There's little doubt the eliminationofcash would enable banks, credit unions, and other financial institutions to reduce staff. After all, it takes more people to handle the business of cash transactions. Electronic payment methods, by contrast, are completely digital. Far fewer people are needed to manage the process. The case in favor of cash
Currently, cash only represents 7% of the US economy ( CS Monitor ). As it becomes easier to transfer money from person-to-person electronically and make small purchases with phones and cards, cash will disappear from everyday use for most people. Of course, there are actually more US dollars outside the US than inside.
By the time the $20 bill honors Harriet Tubman, cash may be something of a rarity. The Treasury Department's recent announcement that Tubman and other women will grace $20, $10, and $5 bills starting in 2020, is a long overdue tribute to some of the country's greatest civil rights heroes and suffrage activists.

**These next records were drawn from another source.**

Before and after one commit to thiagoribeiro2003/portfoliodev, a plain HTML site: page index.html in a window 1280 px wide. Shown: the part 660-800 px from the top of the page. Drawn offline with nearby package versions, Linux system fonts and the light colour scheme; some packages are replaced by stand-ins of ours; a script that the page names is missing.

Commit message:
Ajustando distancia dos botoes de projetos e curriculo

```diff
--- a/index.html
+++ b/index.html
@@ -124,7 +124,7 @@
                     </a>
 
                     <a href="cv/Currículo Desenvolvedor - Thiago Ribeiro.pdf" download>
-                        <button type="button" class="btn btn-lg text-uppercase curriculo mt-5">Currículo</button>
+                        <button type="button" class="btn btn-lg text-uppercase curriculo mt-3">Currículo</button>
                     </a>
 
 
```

Theeliminationofcash is beneficial for financial companies, because they stand to make a percentage of every purchase that is not made with cash. Therefore if they control the entire consumer financial market through administering electronic transactions, they also have complete control over the economy of buying and selling.

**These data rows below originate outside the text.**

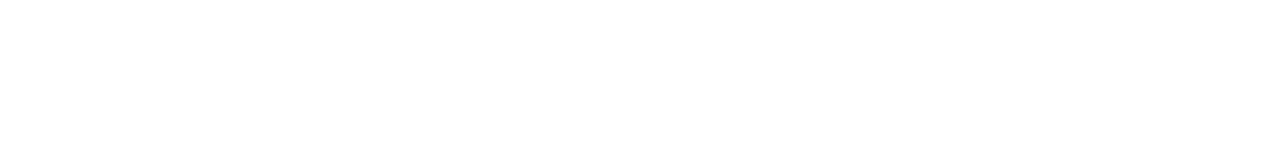
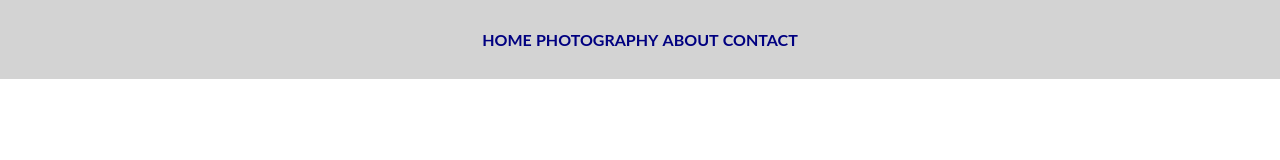
Before and after one commit to justmccraw/assignment4, a plain HTML site: page index.html in a window 1280 px wide. Drawn offline with Linux system fonts and the light colour scheme.

Commit message:
added css sheet and nav bar to index.html

```diff
--- a/index.html
+++ b/index.html
@@ -3,8 +3,24 @@
   <head>
     <meta charset="utf-8">
     <title>Assignment 4</title>
+
+    <link rel="stylesheet" href="main.css">
+
   </head>
+
   <body>
 
+    <header>
+          <nav>
+            <ul>
+              <li><a href="#home">Home</a></li>
+              <li><a href="#">Photography</a></li>
+              <li><a href="#">About</a></li>
+              <li><a href="#">Contact</a></li>
+            </ul>
+          </nav>
+        </header>
+
   </body>
+
 </html>
--- a/main.css
+++ b/main.css
@@ -0,0 +1,27 @@
+* {
+  padding: 0;
+  margin: 0;
+  border: 0;
+  font-family: 'Lato', sans-serif;
+  box-sizing: border-box;
+}
+
+header {
+    background: lightgrey;
+    padding: 30px 0;
+    text-align: center;
+    position: fixed;
+    width: 100%;
+    z-index: 9999;
+}
+
+header a {
+  font-weight: bold;
+  text-transform: uppercase;
+  text-decoration: none;
+  color: navy;
+}
+
+header nav ul li {
+    display: inline;
+}
```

Larry Summers, who is like an embedded tick at the Treasury Department of the United States, has called for the eliminationofthe $100 bill. With the eliminationofthe largest denominated bank note from circulation this would effectively kill the use of cash.
He argues that catching tax evaders will lower taxes for the rest of us and that eliminationof large denomination physical cash will make transport of ill-gotten gains much more difficult. He considers and discusses alternative forms of currency that criminals might use and the difficulties these alternatives pose for criminals.